*TASK DETAILS:* When you copy the entries, omit the images and keep every word as it is.

*SUPPLIED INFORMATION:*
-*-

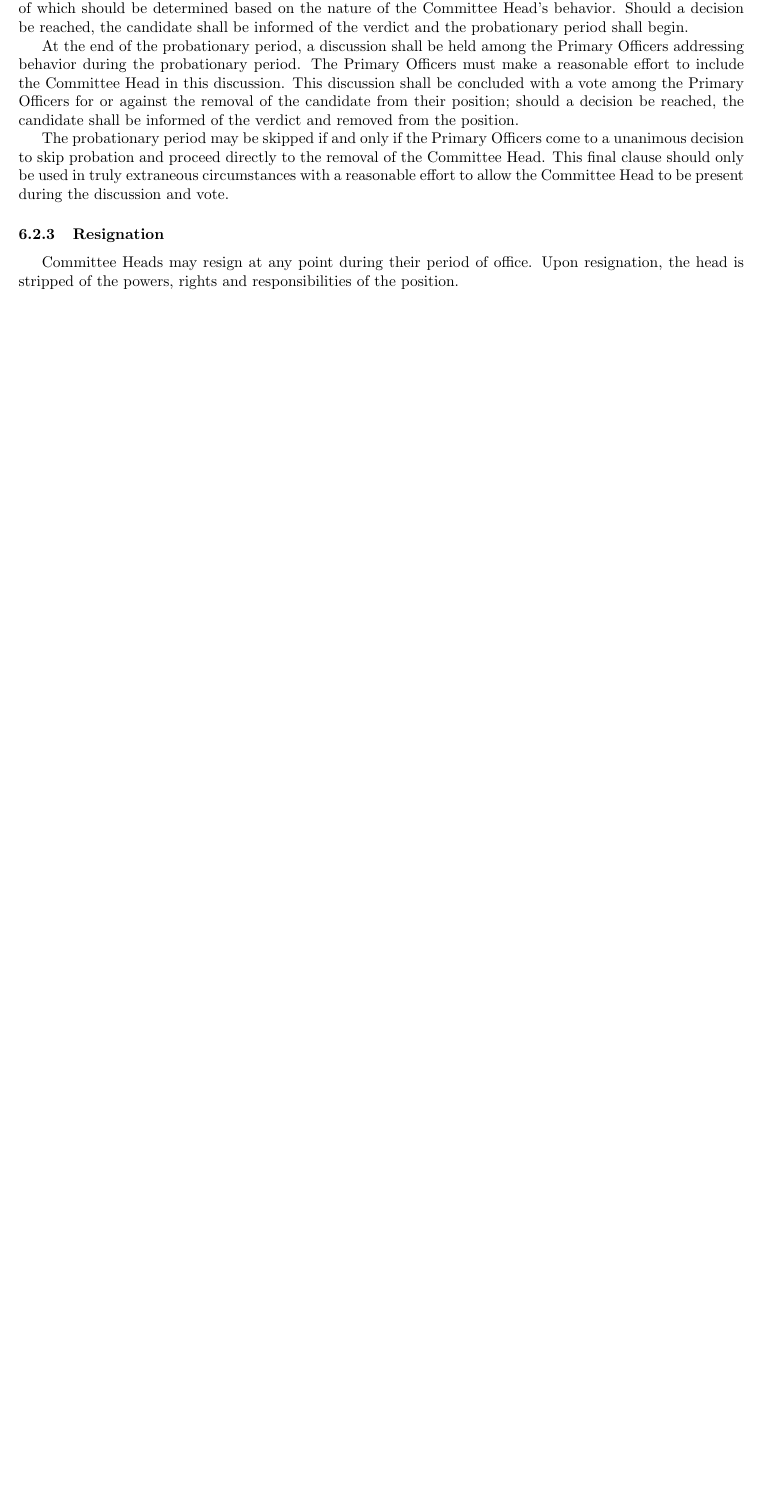
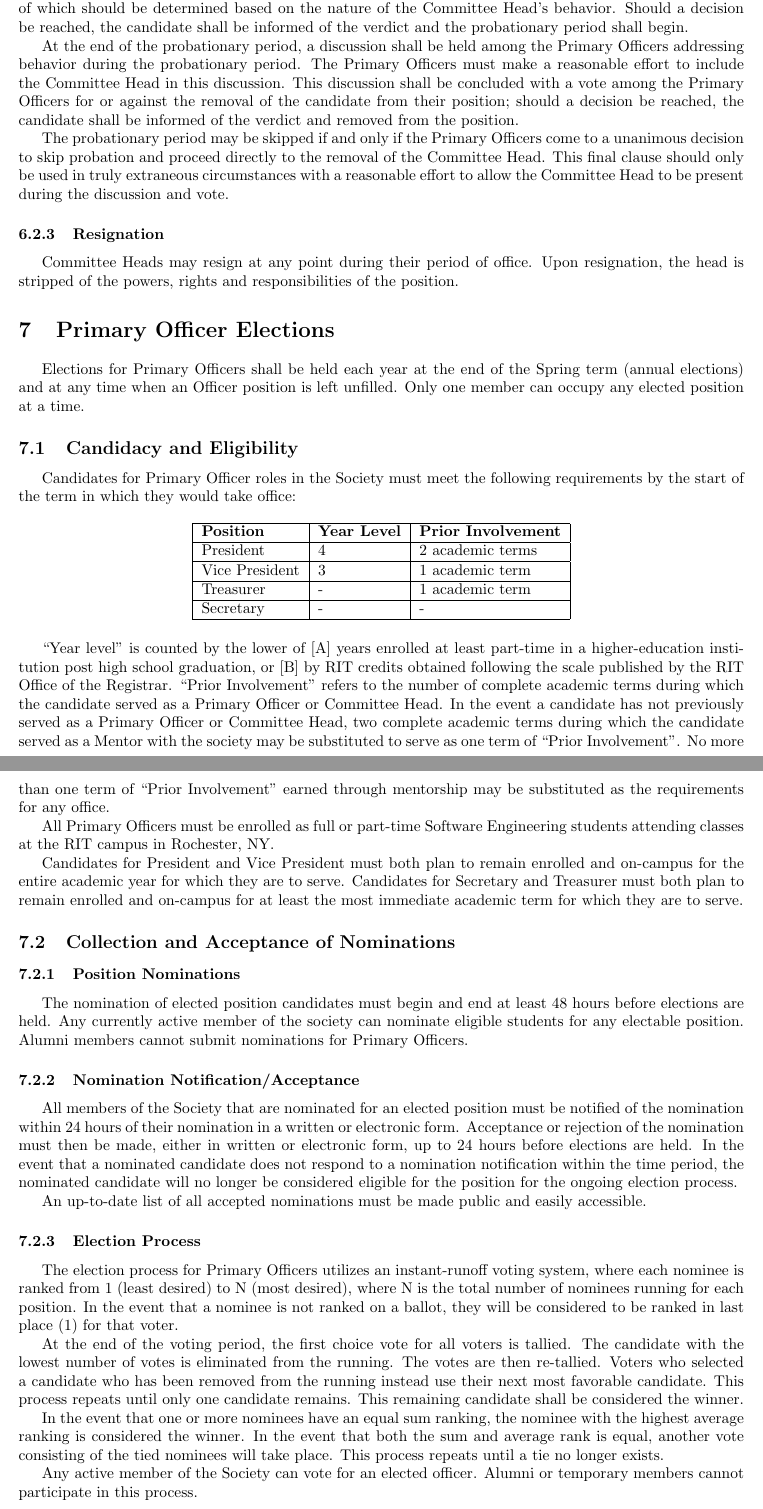
Before and after one commit to galenguyer/rit-sse-constitution, a LaTeX document (constitution.tex): part of page 5 of 5 before the commit and two parts of pages 5 and 6 of 6 after it, the two joined at a grey line, cut so that both start at the same text, the shorter picture padded with empty space. Compiled offline with pdfLaTeX.

Commit message:
Add Primary officer elections section

```diff
--- a/constitution.tex
+++ b/constitution.tex
@@ -164,4 +164,47 @@ The probationary period may be skipped if and only if the Primary Officers come
 \subsubsection{Resignation}
 Committee Heads may resign at any point during their period of office. Upon resignation, the head is stripped of the powers, rights and responsibilities of the position.
 
+\section{Primary Officer Elections}
+Elections for Primary Officers shall be held each year at the end of the Spring term (annual elections) and at any time when an Officer position is left unfilled. Only one member can occupy any elected position at a time.
+
+\subsection{Candidacy and Eligibility}
+Candidates for Primary Officer roles in the Society must meet the following requirements by the start of the term in which they would take office:
+
+\begin{table}[h]
+\centering
+\begin{tabular}{|l|l|l|}
+\hline
+\textbf{Position} & \textbf{Year Level} & \textbf{Prior Involvement} \\ \hline
+President & 4 & 2 academic terms \\ \hline
+Vice President & 3 & 1 academic term \\ \hline
+Treasurer & - & 1 academic term \\ \hline
+Secretary & - & - \\ \hline
+\end{tabular}
+\end{table}
+
+“Year level” is counted by the lower of [A] years enrolled at least part-time in a higher-education institution post high school graduation, or [B] by RIT credits obtained following the scale published by the RIT Office of the Registrar. “Prior Involvement” refers to the number of complete academic terms during which the candidate served as a Primary Officer or Committee Head. In the event a candidate has not previously served as a Primary Officer or Committee Head, two complete academic terms during which the candidate served as a Mentor with the society may be substituted to serve as one term of “Prior Involvement”. No more than one term of “Prior Involvement” earned through mentorship may be substituted as the requirements for any office.
+
+All Primary Officers must be enrolled as full or part-time Software Engineering students attending classes at the RIT campus in Rochester, NY.
+
+Candidates for President and Vice President must both plan to remain enrolled and on-campus for the entire academic year for which they are to serve. Candidates for Secretary and Treasurer must both plan to remain enrolled and on-campus for at least the most immediate academic term for which they are to serve.
+
+\subsection{Collection and Acceptance of Nominations}
+
+\subsubsection{Position Nominations}
+The nomination of elected position candidates must begin and end at least 48 hours before elections are held. Any currently active member of the society can nominate eligible students for any electable position. Alumni members cannot submit nominations for Primary Officers.
+
+\subsubsection{Nomination Notification/Acceptance}
+All members of the Society that are nominated for an elected position must be notified of the nomination within 24 hours of their nomination in a written or electronic form. Acceptance or rejection of the nomination must then be made, either in written or electronic form, up to 24 hours before elections are held. In the event that a nominated candidate does not respond to a nomination notification within the time period, the nominated candidate will no longer be considered eligible for the position for the ongoing election process.
+
+An up-to-date list of all accepted nominations must be made public and easily accessible.
+
+\subsubsection{Election Process}
+The election process for Primary Officers utilizes an instant-runoff voting system, where each nominee is ranked from 1 (least desired) to N (most desired), where N is the total number of nominees running for each position. In the event that a nominee is not ranked on a ballot, they will be considered to be ranked in last place (1) for that voter.
+
+At the end of the voting period, the first choice vote for all voters is tallied. The candidate with the lowest number of votes is eliminated from the running. The votes are then re-tallied. Voters who selected a candidate who has been removed from the running instead use their next most favorable candidate. This process repeats until only one candidate remains. This remaining candidate shall be considered the winner.
+
+In the event that one or more nominees have an equal sum ranking, the nominee with the highest average ranking is considered the winner. In the event that both the sum and average rank is equal, another vote consisting of the tied nominees will take place. This process repeats until a tie no longer exists.
+
+Any active member of the Society can vote for an elected officer. Alumni or temporary members cannot participate in this process.
+
 \end{document}
```
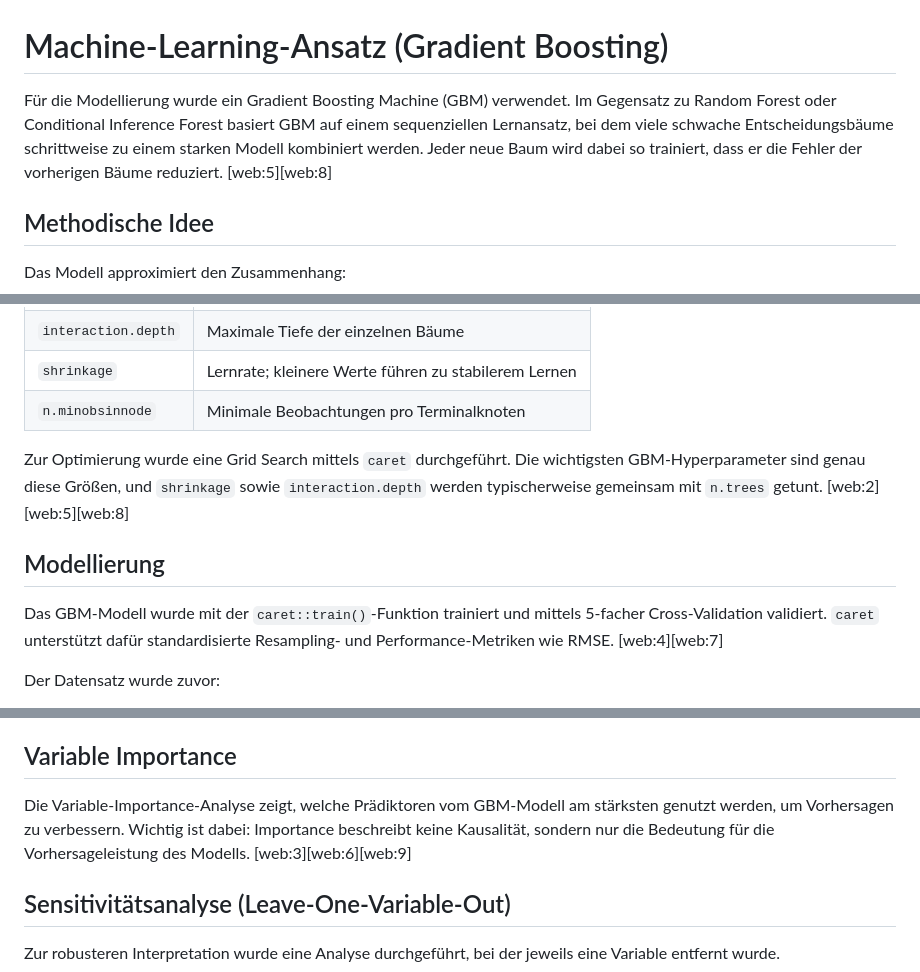
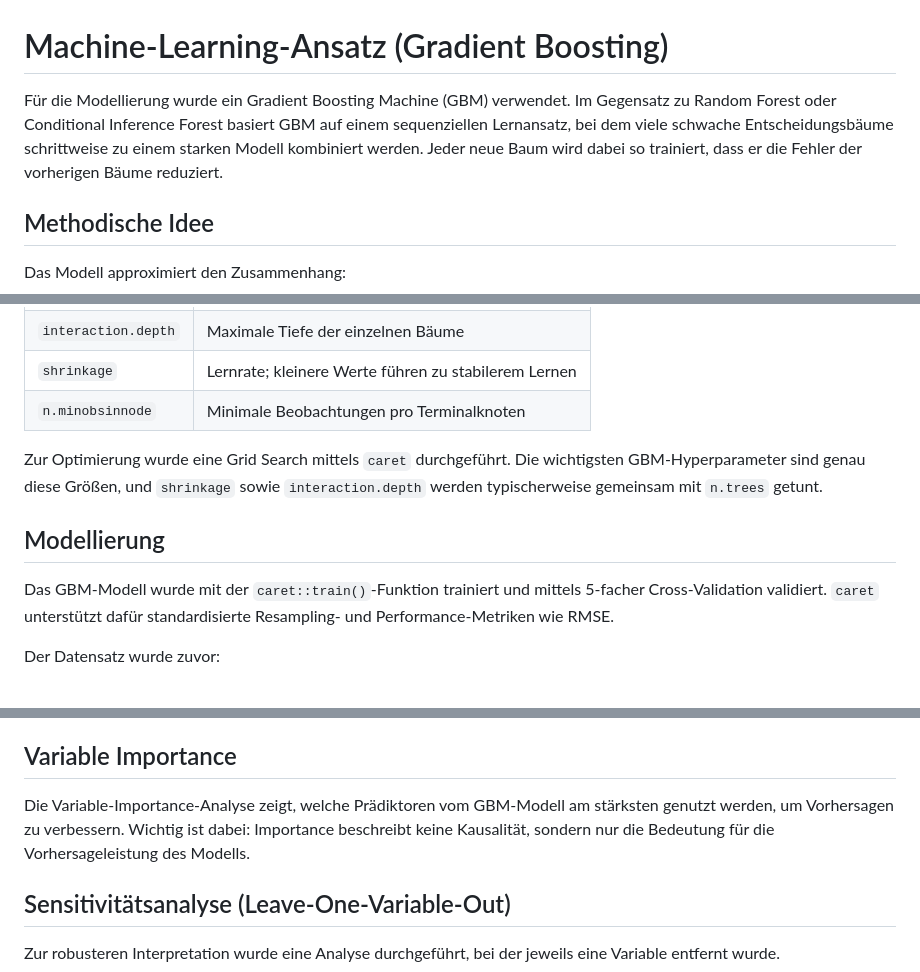
Before and after one commit to Gianni-BIM/Geo-Projektarbeit, a Markdown page: README.md, 3 parts joined by grey strips. Rendered like a GitHub page.

```diff
--- a/README.md
+++ b/README.md
@@ -1,6 +1,6 @@
 # Machine-Learning-Ansatz (Gradient Boosting)
 
-Für die Modellierung wurde ein Gradient Boosting Machine (GBM) verwendet. Im Gegensatz zu Random Forest oder Conditional Inference Forest basiert GBM auf einem sequenziellen Lernansatz, bei dem viele schwache Entscheidungsbäume schrittweise zu einem starken Modell kombiniert werden. Jeder neue Baum wird dabei so trainiert, dass er die Fehler der vorherigen Bäume reduziert. [web:5][web:8]
+Für die Modellierung wurde ein Gradient Boosting Machine (GBM) verwendet. Im Gegensatz zu Random Forest oder Conditional Inference Forest basiert GBM auf einem sequenziellen Lernansatz, bei dem viele schwache Entscheidungsbäume schrittweise zu einem starken Modell kombiniert werden. Jeder neue Baum wird dabei so trainiert, dass er die Fehler der vorherigen Bäume reduziert.
 
 ## Methodische Idee
 
@@ -30,11 +30,11 @@ Die Modellleistung hängt stark von folgenden Parametern ab:
 | `shrinkage` | Lernrate; kleinere Werte führen zu stabilerem Lernen |
 | `n.minobsinnode` | Minimale Beobachtungen pro Terminalknoten |
 
-Zur Optimierung wurde eine Grid Search mittels `caret` durchgeführt. Die wichtigsten GBM-Hyperparameter sind genau diese Größen, und `shrinkage` sowie `interaction.depth` werden typischerweise gemeinsam mit `n.trees` getunt. [web:2][web:5][web:8]
+Zur Optimierung wurde eine Grid Search mittels `caret` durchgeführt. Die wichtigsten GBM-Hyperparameter sind genau diese Größen, und `shrinkage` sowie `interaction.depth` werden typischerweise gemeinsam mit `n.trees` getunt.
 
 ## Modellierung
 
-Das GBM-Modell wurde mit der `caret::train()`-Funktion trainiert und mittels 5-facher Cross-Validation validiert. `caret` unterstützt dafür standardisierte Resampling- und Performance-Metriken wie RMSE. [web:4][web:7]
+Das GBM-Modell wurde mit der `caret::train()`-Funktion trainiert und mittels 5-facher Cross-Validation validiert. `caret` unterstützt dafür standardisierte Resampling- und Performance-Metriken wie RMSE.
 
 Der Datensatz wurde zuvor:
 
@@ -62,7 +62,7 @@ Der Vergleich zeigt:
 
 ## Variable Importance
 
-Die Variable-Importance-Analyse zeigt, welche Prädiktoren vom GBM-Modell am stärksten genutzt werden, um Vorhersagen zu verbessern. Wichtig ist dabei: Importance beschreibt keine Kausalität, sondern nur die Bedeutung für die Vorhersageleistung des Modells. [web:3][web:6][web:9]
+Die Variable-Importance-Analyse zeigt, welche Prädiktoren vom GBM-Modell am stärksten genutzt werden, um Vorhersagen zu verbessern. Wichtig ist dabei: Importance beschreibt keine Kausalität, sondern nur die Bedeutung für die Vorhersageleistung des Modells.
 
 ## Sensitivitätsanalyse (Leave-One-Variable-Out)
 
```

-*-

*RESPONSE:*
Before and after one commit to galenguyer/rit-sse-constitution, a LaTeX document (constitution.tex): part of page 5 of 5 before the commit and two parts of pages 5 and 6 of 6 after it, the two joined at a grey line, cut so that both start at the same text, the shorter picture padded with empty space. Compiled offline with pdfLaTeX.

Commit message:
Add Primary officer elections section

```diff
--- a/constitution.tex
+++ b/constitution.tex
@@ -164,4 +164,47 @@ The probationary period may be skipped if and only if the Primary Officers come
 \subsubsection{Resignation}
 Committee Heads may resign at any point during their period of office. Upon resignation, the head is stripped of the powers, rights and responsibilities of the position.
 
+\section{Primary Officer Elections}
+Elections for Primary Officers shall be held each year at the end of the Spring term (annual elections) and at any time when an Officer position is left unfilled. Only one member can occupy any elected position at a time.
+
+\subsection{Candidacy and Eligibility}
+Candidates for Primary Officer roles in the Society must meet the following requirements by the start of the term in which they would take office:
+
+\begin{table}[h]
+\centering
+\begin{tabular}{|l|l|l|}
+\hline
+\textbf{Position} & \textbf{Year Level} & \textbf{Prior Involvement} \\ \hline
+President & 4 & 2 academic terms \\ \hline
+Vice President & 3 & 1 academic term \\ \hline
+Treasurer & - & 1 academic term \\ \hline
+Secretary & - & - \\ \hline
+\end{tabular}
+\end{table}
+
+“Year level” is counted by the lower of [A] years enrolled at least part-time in a higher-education institution post high school graduation, or [B] by RIT credits obtained following the scale published by the RIT Office of the Registrar. “Prior Involvement” refers to the number of complete academic terms during which the candidate served as a Primary Officer or Committee Head. In the event a candidate has not previously served as a Primary Officer or Committee Head, two complete academic terms during which the candidate served as a Mentor with the society may be substituted to serve as one term of “Prior Involvement”. No more than one term of “Prior Involvement” earned through mentorship may be substituted as the requirements for any office.
+
+All Primary Officers must be enrolled as full or part-time Software Engineering students attending classes at the RIT campus in Rochester, NY.
+
+Candidates for President and Vice President must both plan to remain enrolled and on-campus for the entire academic year for which they are to serve. Candidates for Secretary and Treasurer must both plan to remain enrolled and on-campus for at least the most immediate academic term for which they are to serve.
+
+\subsection{Collection and Acceptance of Nominations}
+
+\subsubsection{Position Nominations}
+The nomination of elected position candidates must begin and end at least 48 hours before elections are held. Any currently active member of the society can nominate eligible students for any electable position. Alumni members cannot submit nominations for Primary Officers.
+
+\subsubsection{Nomination Notification/Acceptance}
+All members of the Society that are nominated for an elected position must be notified of the nomination within 24 hours of their nomination in a written or electronic form. Acceptance or rejection of the nomination must then be made, either in written or electronic form, up to 24 hours before elections are held. In the event that a nominated candidate does not respond to a nomination notification within the time period, the nominated candidate will no longer be considered eligible for the position for the ongoing election process.
+
+An up-to-date list of all accepted nominations must be made public and easily accessible.
+
+\subsubsection{Election Process}
+The election process for Primary Officers utilizes an instant-runoff voting system, where each nominee is ranked from 1 (least desired) to N (most desired), where N is the total number of nominees running for each position. In the event that a nominee is not ranked on a ballot, they will be considered to be ranked in last place (1) for that voter.
+
+At the end of the voting period, the first choice vote for all voters is tallied. The candidate with the lowest number of votes is eliminated from the running. The votes are then re-tallied. Voters who selected a candidate who has been removed from the running instead use their next most favorable candidate. This process repeats until only one candidate remains. This remaining candidate shall be considered the winner.
+
+In the event that one or more nominees have an equal sum ranking, the nominee with the highest average ranking is considered the winner. In the event that both the sum and average rank is equal, another vote consisting of the tied nominees will take place. This process repeats until a tie no longer exists.
+
+Any active member of the Society can vote for an elected officer. Alumni or temporary members cannot participate in this process.
+
 \end{document}
```
Before and after one commit to Gianni-BIM/Geo-Projektarbeit, a Markdown page: README.md, 3 parts joined by grey strips. Rendered like a GitHub page.

```diff
--- a/README.md
+++ b/README.md
@@ -1,6 +1,6 @@
 # Machine-Learning-Ansatz (Gradient Boosting)
 
-Für die Modellierung wurde ein Gradient Boosting Machine (GBM) verwendet. Im Gegensatz zu Random Forest oder Conditional Inference Forest basiert GBM auf einem sequenziellen Lernansatz, bei dem viele schwache Entscheidungsbäume schrittweise zu einem starken Modell kombiniert werden. Jeder neue Baum wird dabei so trainiert, dass er die Fehler der vorherigen Bäume reduziert. [web:5][web:8]
+Für die Modellierung wurde ein Gradient Boosting Machine (GBM) verwendet. Im Gegensatz zu Random Forest oder Conditional Inference Forest basiert GBM auf einem sequenziellen Lernansatz, bei dem viele schwache Entscheidungsbäume schrittweise zu einem starken Modell kombiniert werden. Jeder neue Baum wird dabei so trainiert, dass er die Fehler der vorherigen Bäume reduziert.
 
 ## Methodische Idee
 
@@ -30,11 +30,11 @@ Die Modellleistung hängt stark von folgenden Parametern ab:
 | `shrinkage` | Lernrate; kleinere Werte führen zu stabilerem Lernen |
 | `n.minobsinnode` | Minimale Beobachtungen pro Terminalknoten |
 
-Zur Optimierung wurde eine Grid Search mittels `caret` durchgeführt. Die wichtigsten GBM-Hyperparameter sind genau diese Größen, und `shrinkage` sowie `interaction.depth` werden typischerweise gemeinsam mit `n.trees` getunt. [web:2][web:5][web:8]
+Zur Optimierung wurde eine Grid Search mittels `caret` durchgeführt. Die wichtigsten GBM-Hyperparameter sind genau diese Größen, und `shrinkage` sowie `interaction.depth` werden typischerweise gemeinsam mit `n.trees` getunt.
 
 ## Modellierung
 
-Das GBM-Modell wurde mit der `caret::train()`-Funktion trainiert und mittels 5-facher Cross-Validation validiert. `caret` unterstützt dafür standardisierte Resampling- und Performance-Metriken wie RMSE. [web:4][web:7]
+Das GBM-Modell wurde mit der `caret::train()`-Funktion trainiert und mittels 5-facher Cross-Validation validiert. `caret` unterstützt dafür standardisierte Resampling- und Performance-Metriken wie RMSE.
 
 Der Datensatz wurde zuvor:
 
@@ -62,7 +62,7 @@ Der Vergleich zeigt:
 
 ## Variable Importance
 
-Die Variable-Importance-Analyse zeigt, welche Prädiktoren vom GBM-Modell am stärksten genutzt werden, um Vorhersagen zu verbessern. Wichtig ist dabei: Importance beschreibt keine Kausalität, sondern nur die Bedeutung für die Vorhersageleistung des Modells. [web:3][web:6][web:9]
+Die Variable-Importance-Analyse zeigt, welche Prädiktoren vom GBM-Modell am stärksten genutzt werden, um Vorhersagen zu verbessern. Wichtig ist dabei: Importance beschreibt keine Kausalität, sondern nur die Bedeutung für die Vorhersageleistung des Modells.
 
 ## Sensitivitätsanalyse (Leave-One-Variable-Out)
 
```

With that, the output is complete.